At first glance, the title of this book may seem ambitious, given that there is so much to say about the Bible. On reading it, however, one soon realises that the author has gone a long way to reaching the goal.
This book, fourth in a series of six, covers: the story of the English Bible; how we got the Old and New Testaments; discovering the best texts and translations. Although this book can be read on its own, most value would be gained from reading the whole series in order.
The author has included many interesting facts in the book. For example, England was exceptional across Europe in its violent and cruel opposition to having a vernacular Bible.

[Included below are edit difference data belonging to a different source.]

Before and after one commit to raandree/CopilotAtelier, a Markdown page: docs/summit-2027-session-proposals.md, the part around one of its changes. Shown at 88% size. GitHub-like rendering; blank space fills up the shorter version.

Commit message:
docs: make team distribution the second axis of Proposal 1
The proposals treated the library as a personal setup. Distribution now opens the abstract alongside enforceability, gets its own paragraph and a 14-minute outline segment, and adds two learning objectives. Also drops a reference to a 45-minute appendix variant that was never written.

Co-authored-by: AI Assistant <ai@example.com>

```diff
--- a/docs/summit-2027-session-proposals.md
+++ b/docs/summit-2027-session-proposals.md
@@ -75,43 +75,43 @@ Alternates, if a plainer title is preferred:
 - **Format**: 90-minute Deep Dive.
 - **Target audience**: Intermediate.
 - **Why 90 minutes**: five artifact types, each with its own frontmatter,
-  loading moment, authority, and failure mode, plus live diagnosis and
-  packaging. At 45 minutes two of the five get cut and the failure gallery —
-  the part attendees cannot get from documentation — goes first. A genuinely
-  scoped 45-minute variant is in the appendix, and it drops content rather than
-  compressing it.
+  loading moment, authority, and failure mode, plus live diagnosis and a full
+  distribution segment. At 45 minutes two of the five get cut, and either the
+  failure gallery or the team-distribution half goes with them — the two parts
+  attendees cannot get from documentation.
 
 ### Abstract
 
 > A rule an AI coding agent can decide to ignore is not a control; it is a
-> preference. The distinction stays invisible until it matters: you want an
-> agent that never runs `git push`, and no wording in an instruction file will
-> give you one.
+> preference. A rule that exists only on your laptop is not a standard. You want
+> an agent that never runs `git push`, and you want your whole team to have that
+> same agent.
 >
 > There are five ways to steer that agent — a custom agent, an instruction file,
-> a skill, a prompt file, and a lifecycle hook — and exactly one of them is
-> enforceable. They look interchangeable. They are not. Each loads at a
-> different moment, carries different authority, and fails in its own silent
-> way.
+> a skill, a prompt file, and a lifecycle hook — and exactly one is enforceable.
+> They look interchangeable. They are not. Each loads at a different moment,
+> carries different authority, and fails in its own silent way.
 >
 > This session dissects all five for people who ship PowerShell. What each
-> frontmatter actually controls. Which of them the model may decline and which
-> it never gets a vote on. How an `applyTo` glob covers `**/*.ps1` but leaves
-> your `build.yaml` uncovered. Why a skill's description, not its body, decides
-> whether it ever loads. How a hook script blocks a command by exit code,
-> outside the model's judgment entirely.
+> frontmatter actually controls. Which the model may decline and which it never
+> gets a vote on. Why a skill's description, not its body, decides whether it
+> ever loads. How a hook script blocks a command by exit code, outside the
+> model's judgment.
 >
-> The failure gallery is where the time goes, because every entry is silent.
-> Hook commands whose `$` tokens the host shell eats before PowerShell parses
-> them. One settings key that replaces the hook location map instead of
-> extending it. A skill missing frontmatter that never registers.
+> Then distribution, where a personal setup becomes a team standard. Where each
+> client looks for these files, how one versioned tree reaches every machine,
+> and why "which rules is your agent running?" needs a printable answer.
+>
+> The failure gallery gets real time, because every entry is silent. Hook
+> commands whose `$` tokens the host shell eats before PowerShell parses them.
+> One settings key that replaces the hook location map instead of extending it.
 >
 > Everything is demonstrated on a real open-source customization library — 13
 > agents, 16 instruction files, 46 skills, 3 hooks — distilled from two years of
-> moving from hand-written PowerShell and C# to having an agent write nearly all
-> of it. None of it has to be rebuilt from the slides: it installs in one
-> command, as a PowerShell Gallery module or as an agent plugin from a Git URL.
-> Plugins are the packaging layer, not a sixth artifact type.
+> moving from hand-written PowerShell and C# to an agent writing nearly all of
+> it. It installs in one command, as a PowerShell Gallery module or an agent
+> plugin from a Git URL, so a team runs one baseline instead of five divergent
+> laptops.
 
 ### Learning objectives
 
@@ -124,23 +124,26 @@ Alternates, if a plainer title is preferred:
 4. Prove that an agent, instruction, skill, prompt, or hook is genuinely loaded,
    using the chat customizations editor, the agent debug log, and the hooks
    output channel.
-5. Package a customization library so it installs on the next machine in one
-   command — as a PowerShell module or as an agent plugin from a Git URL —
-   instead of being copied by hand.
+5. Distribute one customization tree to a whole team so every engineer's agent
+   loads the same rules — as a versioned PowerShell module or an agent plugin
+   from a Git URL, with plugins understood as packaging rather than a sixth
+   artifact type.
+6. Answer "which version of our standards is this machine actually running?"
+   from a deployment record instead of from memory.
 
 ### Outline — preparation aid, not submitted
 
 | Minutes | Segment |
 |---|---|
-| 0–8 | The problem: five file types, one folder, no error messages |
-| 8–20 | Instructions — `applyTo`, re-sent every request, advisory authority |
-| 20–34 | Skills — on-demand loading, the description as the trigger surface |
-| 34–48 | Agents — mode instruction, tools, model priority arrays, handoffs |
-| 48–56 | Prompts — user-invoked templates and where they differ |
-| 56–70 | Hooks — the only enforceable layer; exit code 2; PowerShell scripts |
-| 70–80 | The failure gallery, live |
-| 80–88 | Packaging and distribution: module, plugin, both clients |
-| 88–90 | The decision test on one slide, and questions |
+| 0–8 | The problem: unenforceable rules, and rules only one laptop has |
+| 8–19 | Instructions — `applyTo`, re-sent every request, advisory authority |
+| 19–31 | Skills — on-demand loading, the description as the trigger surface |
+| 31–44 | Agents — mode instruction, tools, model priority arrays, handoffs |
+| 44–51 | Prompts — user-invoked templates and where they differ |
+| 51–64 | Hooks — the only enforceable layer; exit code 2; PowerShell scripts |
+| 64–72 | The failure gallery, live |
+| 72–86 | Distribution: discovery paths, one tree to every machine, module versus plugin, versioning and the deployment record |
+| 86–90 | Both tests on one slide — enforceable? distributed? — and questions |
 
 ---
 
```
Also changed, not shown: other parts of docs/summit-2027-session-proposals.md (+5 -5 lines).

Also, by the time of Cromwell and the Puritans, the population of Britain was only about 6 million, yet about a million copies of the Bible had been printed and distributed.
The subject matter of the book has been meticulously researched and well written with the ordinary reader in mind. Information not easily available is presented in an accessible way. This includes sections on the original biblical manuscripts, Bible languages, the contribution of the Masoretes, the accuracy of the copyists and so on.

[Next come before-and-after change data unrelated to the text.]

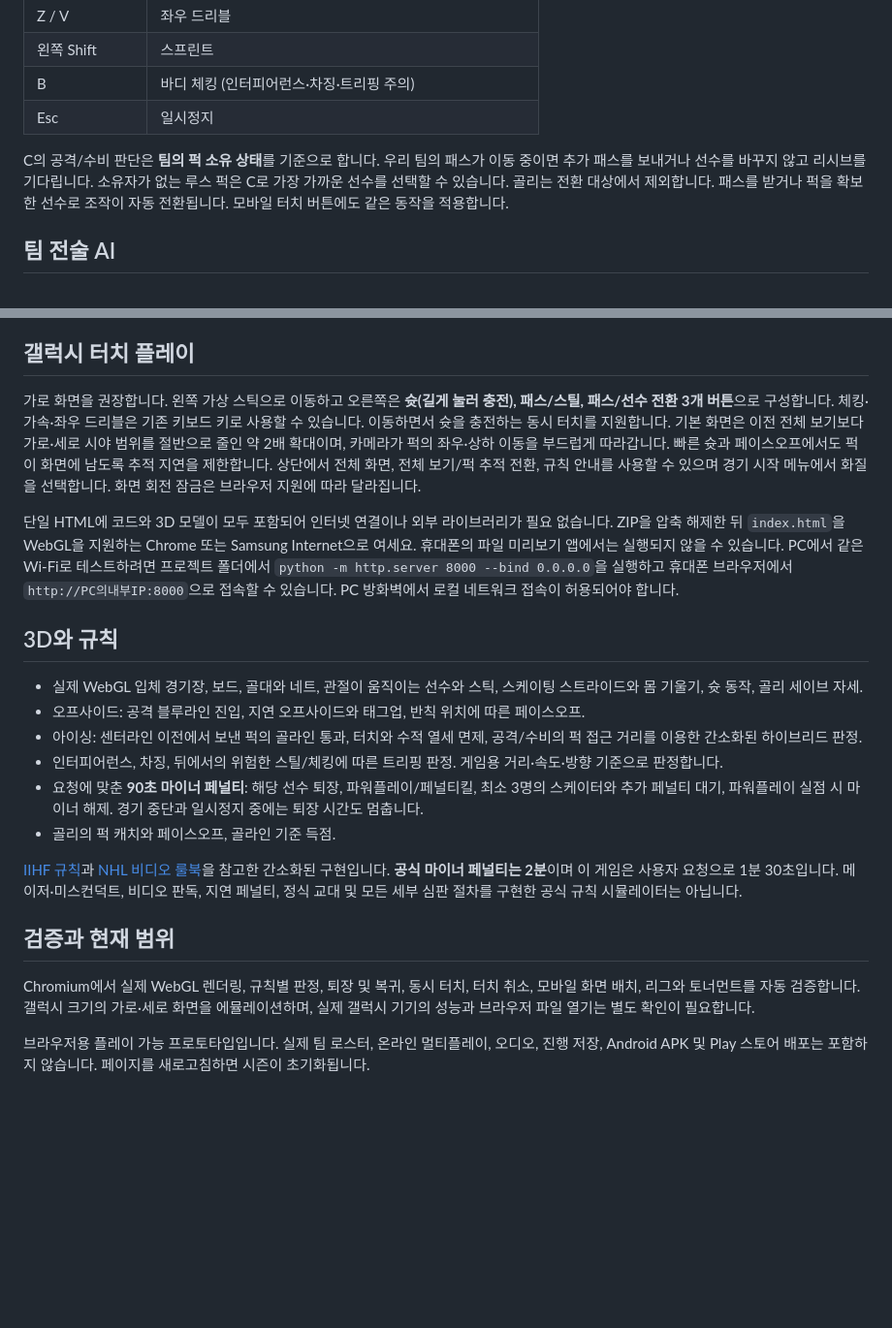
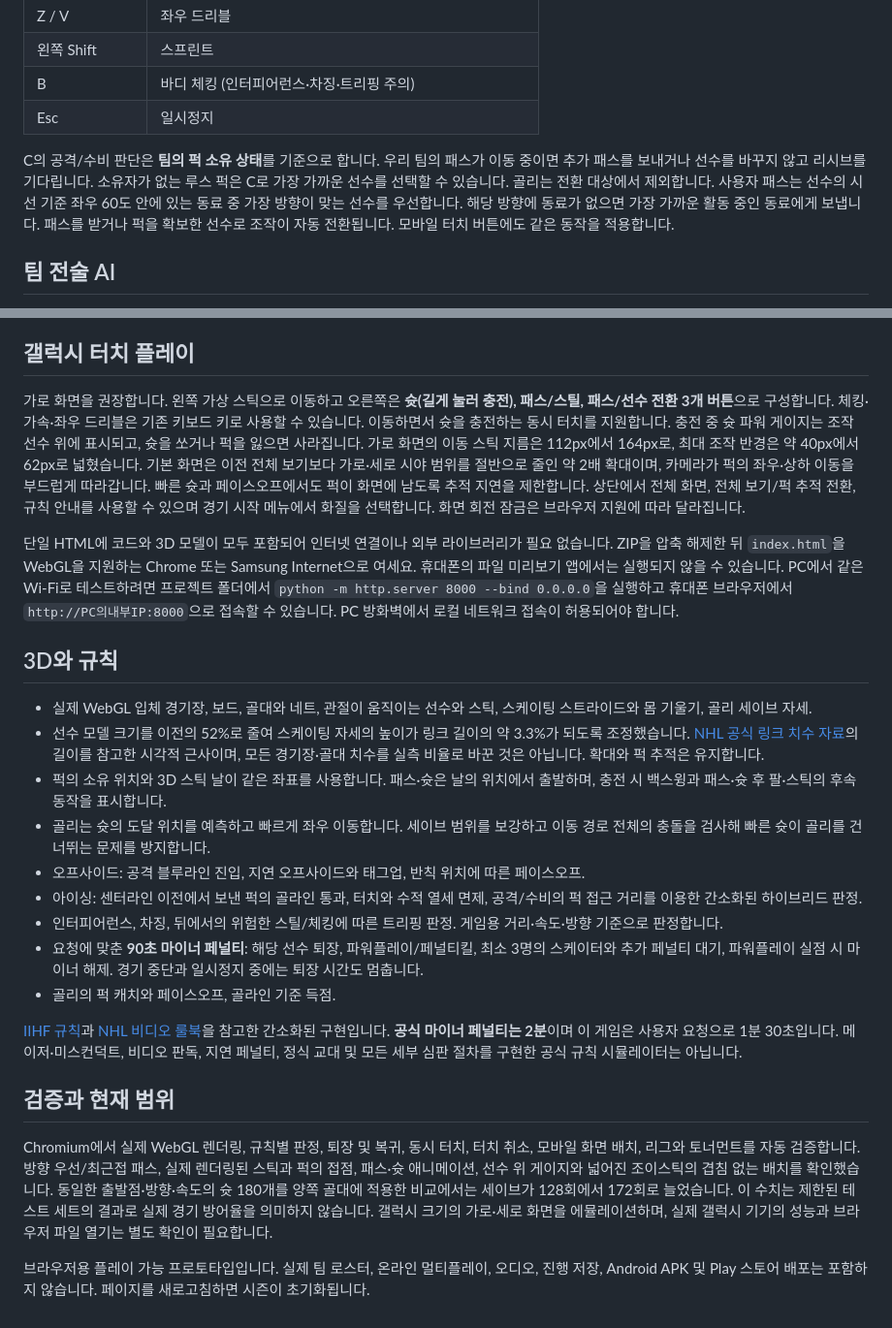
Before and after one commit to DongkyunSeo16/hockey_kr, a Markdown page: README.md, 2 parts joined by grey strips. Shown at 97% size. Drawn GitHub-style; blank space fills up the shorter version.

Commit message:
Document directional passing, player charge meter and tested goalie improvements

```diff
--- a/README.md
+++ b/README.md
@@ -21,7 +21,7 @@ GitHub에서 **Code → Download ZIP**으로 받고 압축을 푼 뒤 `index.htm
 | B | 바디 체킹 (인터피어런스·차징·트리핑 주의) |
 | Esc | 일시정지 |
 
-C의 공격/수비 판단은 **팀의 퍽 소유 상태**를 기준으로 합니다. 우리 팀의 패스가 이동 중이면 추가 패스를 보내거나 선수를 바꾸지 않고 리시브를 기다립니다. 소유자가 없는 루스 퍽은 C로 가장 가까운 선수를 선택할 수 있습니다. 골리는 전환 대상에서 제외합니다. 패스를 받거나 퍽을 확보한 선수로 조작이 자동 전환됩니다. 모바일 터치 버튼에도 같은 동작을 적용합니다.
+C의 공격/수비 판단은 **팀의 퍽 소유 상태**를 기준으로 합니다. 우리 팀의 패스가 이동 중이면 추가 패스를 보내거나 선수를 바꾸지 않고 리시브를 기다립니다. 소유자가 없는 루스 퍽은 C로 가장 가까운 선수를 선택할 수 있습니다. 골리는 전환 대상에서 제외합니다. 사용자 패스는 선수의 시선 기준 좌우 60도 안에 있는 동료 중 가장 방향이 맞는 선수를 우선합니다. 해당 방향에 동료가 없으면 가장 가까운 활동 중인 동료에게 보냅니다. 패스를 받거나 퍽을 확보한 선수로 조작이 자동 전환됩니다. 모바일 터치 버튼에도 같은 동작을 적용합니다.
 
 ## 팀 전술 AI
 
@@ -54,13 +54,16 @@ C의 공격/수비 판단은 **팀의 퍽 소유 상태**를 기준으로 합니
 
 ## 갤럭시 터치 플레이
 
-가로 화면을 권장합니다. 왼쪽 가상 스틱으로 이동하고 오른쪽은 **슛(길게 눌러 충전), 패스/스틸, 패스/선수 전환 3개 버튼**으로 구성합니다. 체킹·가속·좌우 드리블은 기존 키보드 키로 사용할 수 있습니다. 이동하면서 슛을 충전하는 동시 터치를 지원합니다. 기본 화면은 이전 전체 보기보다 가로·세로 시야 범위를 절반으로 줄인 약 2배 확대이며, 카메라가 퍽의 좌우·상하 이동을 부드럽게 따라갑니다. 빠른 슛과 페이스오프에서도 퍽이 화면에 남도록 추적 지연을 제한합니다. 상단에서 전체 화면, 전체 보기/퍽 추적 전환, 규칙 안내를 사용할 수 있으며 경기 시작 메뉴에서 화질을 선택합니다. 화면 회전 잠금은 브라우저 지원에 따라 달라집니다.
+가로 화면을 권장합니다. 왼쪽 가상 스틱으로 이동하고 오른쪽은 **슛(길게 눌러 충전), 패스/스틸, 패스/선수 전환 3개 버튼**으로 구성합니다. 체킹·가속·좌우 드리블은 기존 키보드 키로 사용할 수 있습니다. 이동하면서 슛을 충전하는 동시 터치를 지원합니다. 충전 중 슛 파워 게이지는 조작 선수 위에 표시되고, 슛을 쏘거나 퍽을 잃으면 사라집니다. 가로 화면의 이동 스틱 지름은 112px에서 164px로, 최대 조작 반경은 약 40px에서 62px로 넓혔습니다. 기본 화면은 이전 전체 보기보다 가로·세로 시야 범위를 절반으로 줄인 약 2배 확대이며, 카메라가 퍽의 좌우·상하 이동을 부드럽게 따라갑니다. 빠른 슛과 페이스오프에서도 퍽이 화면에 남도록 추적 지연을 제한합니다. 상단에서 전체 화면, 전체 보기/퍽 추적 전환, 규칙 안내를 사용할 수 있으며 경기 시작 메뉴에서 화질을 선택합니다. 화면 회전 잠금은 브라우저 지원에 따라 달라집니다.
 
 단일 HTML에 코드와 3D 모델이 모두 포함되어 인터넷 연결이나 외부 라이브러리가 필요 없습니다. ZIP을 압축 해제한 뒤 `index.html`을 WebGL을 지원하는 Chrome 또는 Samsung Internet으로 여세요. 휴대폰의 파일 미리보기 앱에서는 실행되지 않을 수 있습니다. PC에서 같은 Wi-Fi로 테스트하려면 프로젝트 폴더에서 `python -m http.server 8000 --bind 0.0.0.0`을 실행하고 휴대폰 브라우저에서 `http://PC의내부IP:8000`으로 접속할 수 있습니다. PC 방화벽에서 로컬 네트워크 접속이 허용되어야 합니다.
 
 ## 3D와 규칙
 
-- 실제 WebGL 입체 경기장, 보드, 골대와 네트, 관절이 움직이는 선수와 스틱, 스케이팅 스트라이드와 몸 기울기, 슛 동작, 골리 세이브 자세.
+- 실제 WebGL 입체 경기장, 보드, 골대와 네트, 관절이 움직이는 선수와 스틱, 스케이팅 스트라이드와 몸 기울기, 골리 세이브 자세.
+- 선수 모델 크기를 이전의 52%로 줄여 스케이팅 자세의 높이가 링크 길이의 약 3.3%가 되도록 조정했습니다. [NHL 공식 링크 치수 자료](https://media.nhl.com/site/asset/public/ext/2023-24/2023-24Rulebook.pdf)의 길이를 참고한 시각적 근사이며, 모든 경기장·골대 치수를 실측 비율로 바꾼 것은 아닙니다. 확대와 퍽 추적은 유지합니다.
+- 퍽의 소유 위치와 3D 스틱 날이 같은 좌표를 사용합니다. 패스·슛은 날의 위치에서 출발하며, 충전 시 백스윙과 패스·슛 후 팔·스틱의 후속 동작을 표시합니다.
+- 골리는 슛의 도달 위치를 예측하고 빠르게 좌우 이동합니다. 세이브 범위를 보강하고 이동 경로 전체의 충돌을 검사해 빠른 슛이 골리를 건너뛰는 문제를 방지합니다.
 - 오프사이드: 공격 블루라인 진입, 지연 오프사이드와 태그업, 반칙 위치에 따른 페이스오프.
 - 아이싱: 센터라인 이전에서 보낸 퍽의 골라인 통과, 터치와 수적 열세 면제, 공격/수비의 퍽 접근 거리를 이용한 간소화된 하이브리드 판정.
 - 인터피어런스, 차징, 뒤에서의 위험한 스틸/체킹에 따른 트리핑 판정. 게임용 거리·속도·방향 기준으로 판정합니다.
@@ -71,6 +74,6 @@ C의 공격/수비 판단은 **팀의 퍽 소유 상태**를 기준으로 합니
 
 ## 검증과 현재 범위
 
-Chromium에서 실제 WebGL 렌더링, 규칙별 판정, 퇴장 및 복귀, 동시 터치, 터치 취소, 모바일 화면 배치, 리그와 토너먼트를 자동 검증합니다. 갤럭시 크기의 가로·세로 화면을 에뮬레이션하며, 실제 갤럭시 기기의 성능과 브라우저 파일 열기는 별도 확인이 필요합니다.
+Chromium에서 실제 WebGL 렌더링, 규칙별 판정, 퇴장 및 복귀, 동시 터치, 터치 취소, 모바일 화면 배치, 리그와 토너먼트를 자동 검증합니다. 방향 우선/최근접 패스, 실제 렌더링된 스틱과 퍽의 접점, 패스·슛 애니메이션, 선수 위 게이지와 넓어진 조이스틱의 겹침 없는 배치를 확인했습니다. 동일한 출발점·방향·속도의 슛 180개를 양쪽 골대에 적용한 비교에서는 세이브가 128회에서 172회로 늘었습니다. 이 수치는 제한된 테스트 세트의 결과로 실제 경기 방어율을 의미하지 않습니다. 갤럭시 크기의 가로·세로 화면을 에뮬레이션하며, 실제 갤럭시 기기의 성능과 브라우저 파일 열기는 별도 확인이 필요합니다.
 
 브라우저용 플레이 가능 프로토타입입니다. 실제 팀 로스터, 온라인 멀티플레이, 오디오, 진행 저장, Android APK 및 Play 스토어 배포는 포함하지 않습니다. 페이지를 새로고침하면 시즌이 초기화됩니다.
```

Together, the six books form a robust defence of the Bible and will do much to raise confidence in the Scriptures among ordinary Christians.